INPUT FOR THIS TASK:
.....

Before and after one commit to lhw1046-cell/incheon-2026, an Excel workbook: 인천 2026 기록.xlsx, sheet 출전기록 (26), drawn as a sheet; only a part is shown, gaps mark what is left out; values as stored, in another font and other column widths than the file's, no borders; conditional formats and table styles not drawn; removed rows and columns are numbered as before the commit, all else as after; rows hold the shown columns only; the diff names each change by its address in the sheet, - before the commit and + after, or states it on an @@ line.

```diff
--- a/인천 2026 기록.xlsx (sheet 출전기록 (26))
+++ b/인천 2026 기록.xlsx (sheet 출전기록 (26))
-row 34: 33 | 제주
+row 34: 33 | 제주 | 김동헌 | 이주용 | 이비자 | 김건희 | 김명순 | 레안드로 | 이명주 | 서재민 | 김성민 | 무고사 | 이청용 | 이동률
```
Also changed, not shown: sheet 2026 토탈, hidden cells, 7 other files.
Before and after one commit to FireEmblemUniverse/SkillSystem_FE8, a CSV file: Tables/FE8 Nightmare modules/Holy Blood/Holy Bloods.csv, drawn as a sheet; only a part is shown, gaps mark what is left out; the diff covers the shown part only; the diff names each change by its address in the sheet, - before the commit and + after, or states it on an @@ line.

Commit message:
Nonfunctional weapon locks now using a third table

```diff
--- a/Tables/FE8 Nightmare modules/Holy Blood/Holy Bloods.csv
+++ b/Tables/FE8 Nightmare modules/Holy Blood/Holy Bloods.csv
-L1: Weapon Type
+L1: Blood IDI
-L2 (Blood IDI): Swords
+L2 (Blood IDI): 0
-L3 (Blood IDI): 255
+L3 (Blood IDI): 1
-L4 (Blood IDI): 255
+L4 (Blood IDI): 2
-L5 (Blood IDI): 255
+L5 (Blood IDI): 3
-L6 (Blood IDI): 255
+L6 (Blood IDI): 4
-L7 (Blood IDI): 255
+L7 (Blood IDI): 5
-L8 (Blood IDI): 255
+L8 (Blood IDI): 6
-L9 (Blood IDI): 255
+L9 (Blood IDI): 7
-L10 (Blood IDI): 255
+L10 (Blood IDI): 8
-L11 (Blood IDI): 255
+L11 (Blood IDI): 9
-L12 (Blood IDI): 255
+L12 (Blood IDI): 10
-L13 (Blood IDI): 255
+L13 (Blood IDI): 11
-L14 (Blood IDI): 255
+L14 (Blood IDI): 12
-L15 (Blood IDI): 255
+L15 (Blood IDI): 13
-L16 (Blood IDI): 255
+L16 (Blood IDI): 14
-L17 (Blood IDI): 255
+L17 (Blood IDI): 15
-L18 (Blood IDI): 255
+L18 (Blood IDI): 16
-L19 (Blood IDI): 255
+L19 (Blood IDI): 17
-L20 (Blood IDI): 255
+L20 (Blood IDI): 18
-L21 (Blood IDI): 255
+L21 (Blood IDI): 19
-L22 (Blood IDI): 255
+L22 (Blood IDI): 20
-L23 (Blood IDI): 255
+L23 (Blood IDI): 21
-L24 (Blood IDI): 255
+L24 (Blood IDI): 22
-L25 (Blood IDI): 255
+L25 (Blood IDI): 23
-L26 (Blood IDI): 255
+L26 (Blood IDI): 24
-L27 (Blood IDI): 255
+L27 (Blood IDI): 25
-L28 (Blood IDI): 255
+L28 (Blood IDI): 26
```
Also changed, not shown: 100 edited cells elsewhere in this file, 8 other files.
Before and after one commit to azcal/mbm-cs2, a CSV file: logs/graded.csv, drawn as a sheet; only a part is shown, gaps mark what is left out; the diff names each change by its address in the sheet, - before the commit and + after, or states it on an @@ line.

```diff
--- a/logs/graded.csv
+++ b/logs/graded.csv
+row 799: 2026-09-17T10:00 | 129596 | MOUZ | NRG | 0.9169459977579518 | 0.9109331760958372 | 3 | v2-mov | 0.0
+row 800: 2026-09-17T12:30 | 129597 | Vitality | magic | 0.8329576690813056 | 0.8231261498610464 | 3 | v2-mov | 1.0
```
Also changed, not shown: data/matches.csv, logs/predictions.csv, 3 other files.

.....

TASK DIRECTIONS: Copy the lines that hold the word "logs". Take them from the records above.

WRITTEN SOLUTION:
Before and after one commit to azcal/mbm-cs2, a CSV file: logs/graded.csv, drawn as a sheet; only a part is shown, gaps mark what is left out; the diff names each change by its address in the sheet, - before the commit and + after, or states it on an @@ line.
--- a/logs/graded.csv
+++ b/logs/graded.csv
Also changed, not shown: data/matches.csv, logs/predictions.csv, 3 other files.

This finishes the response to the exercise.